Owning rental property  and obtaining passive income by receiving monthly rents can be quite lucrative, however it can also be a disaster if it’s not handled properly.

Whether you’re in  Fairfield County Connecticut or any other area, perform your due diligence PRIOR to offering a lease to your prospective tenants.

Most experienced Landlords will ask for a credit check, but how many search public records? Or have someone perform that type of search? What about a sex offender check? Have you ever thought about that possibility, and how it may stigmatize your multi-family home for other prospective occupants who may perform that check?

You may also want to consider paying a visit to the tenant’s current home if they are local. Is it clean? Well kept?

As far as I know, sex offenders are not considered a “protected class”, and neither are felons. Your initial application should always ask the uncomfortable question-“Have you ever been arrested, and if so, when, and why?”
Are there any hazardous materials in the home you are about to rent out where someone can become ill as a result of living there? Even if the home has been rented with no complaints, or concerns for many years,it does not mean that the home is toxic-free. Remember that tenants are a lot more “lit-happy”- or more amenable to filing a lawsuit than there ever were before, with scores of hungry attorneys looking to create a large case, and award. Try not to become case law.
One seemingly minor item? *a smoke detector*. If it is not working, and a fire occurs, you can be in big trouble- morally, ethically, and financially. Perform periodic checks, and write it down.

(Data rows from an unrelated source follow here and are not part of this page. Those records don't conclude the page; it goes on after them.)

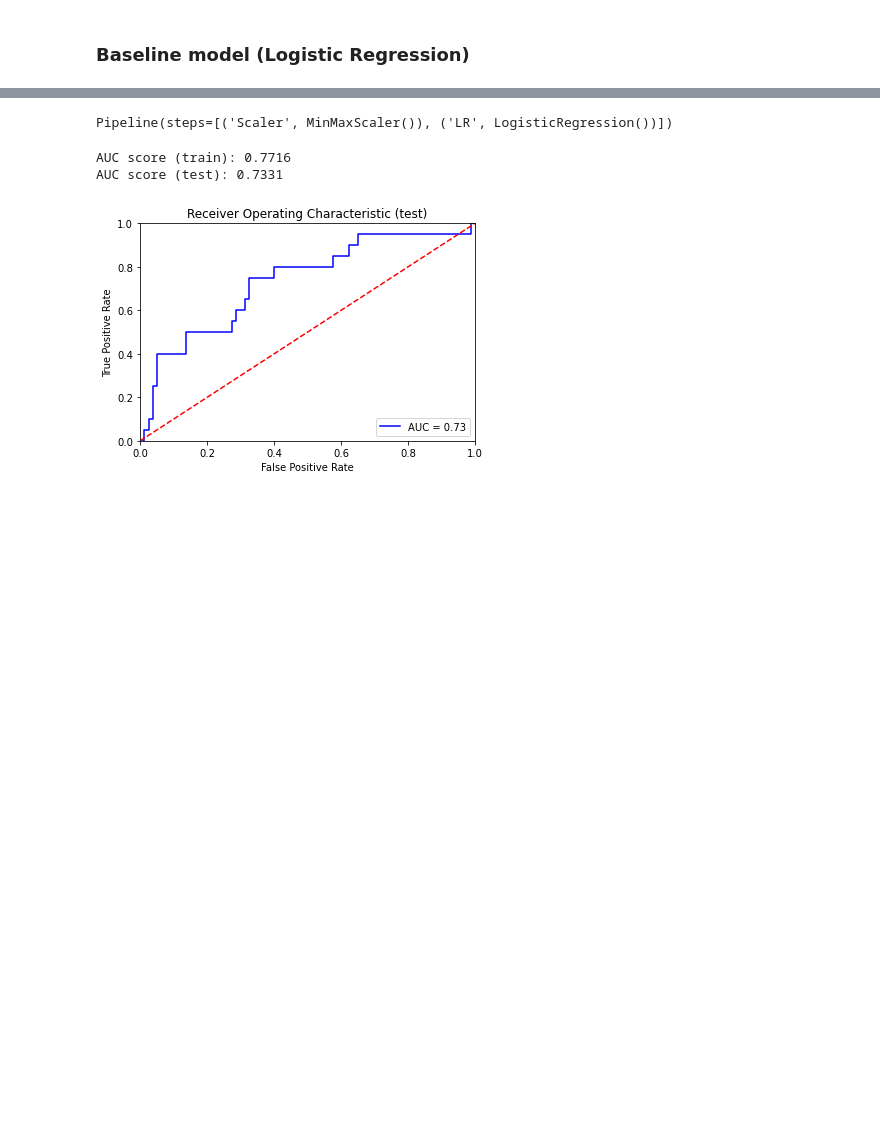
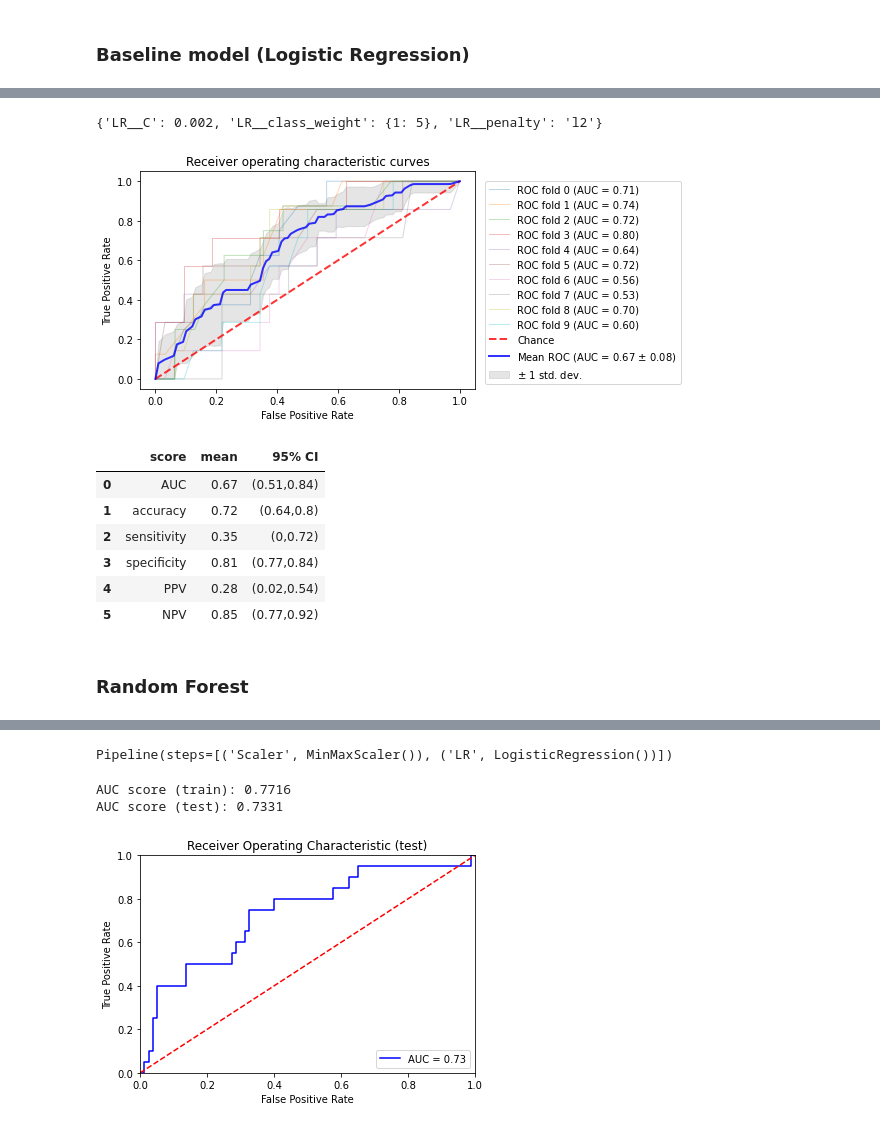
Before and after one commit to pabloac31/TFM, a Jupyter notebook: TFM_ML.ipynb, the cells around one changed output, grey strips where cells are left out. Drawn from its saved outputs; the diff is of its cells as text; code cells hidden in the pictures; blank space fills up the shorter version.

```diff
--- a/TFM_ML.ipynb
+++ b/TFM_ML.ipynb
@@ -104,0 +132,8 @@ test_model(clf, X.to_numpy(), y)
+# %%
+lr = Pipeline([('Scaler', StandardScaler()),('LR',LogisticRegression(solver='liblinear', max_iter=10000))])
+
+params_lr = {'LR__penalty': ['l1','l2'], 'LR__C': [0.001,0.002,0.005,0.01,0.1,1,10,100],
+          'LR__class_weight': [{1:0.5},{1:1},{1:5},{1:10},{1:15},{1:20}]}
+
+gs_lr = GridSearchCV(lr, params_lr, scoring='roc_auc', cv=10, verbose=1, n_jobs=2)
+_ = gs_lr.fit(X,y)
@@ -104,0 +145,17 @@ test_model(clf, X.to_numpy(), y)
+# %%
+gs_lr.best_params_
+# %% [output]
+{'LR__C': 0.002, 'LR__class_weight': {1: 5}, 'LR__penalty': 'l2'}
+# %%
+test_model(gs_lr.best_estimator_, X, y)
+# %% [output]
+[figure, added]
+|  | score | mean | 95% CI |
+| 0 | AUC | 0.67 | (0.51,0.84) |
+| 1 | accuracy | 0.72 | (0.64,0.8) |
+| 2 | sensitivity | 0.35 | (0,0.72) |
+| 3 | specificity | 0.81 | (0.77,0.84) |
+| 4 | PPV | 0.28 | (0.02,0.54) |
+| 5 | NPV | 0.85 | (0.77,0.92) |
+# %% [markdown]
+### Random Forest
```
Also changed, not shown: parts of 100 cells of this notebook, 6 other files.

……and last but not least, do not discriminate. It is illegal to discriminate in Connecticut on the basis of race, color, creed, religion, national origin, ethnicity, ancestry, sex (gender), marital status, age, sexual orientation, learning disability, physical or mental handicap, disability, disorder or retardation (including but not limited to, blindness or deafness), familial status (families with children under 18) and lawful source of income.

Judy Szablak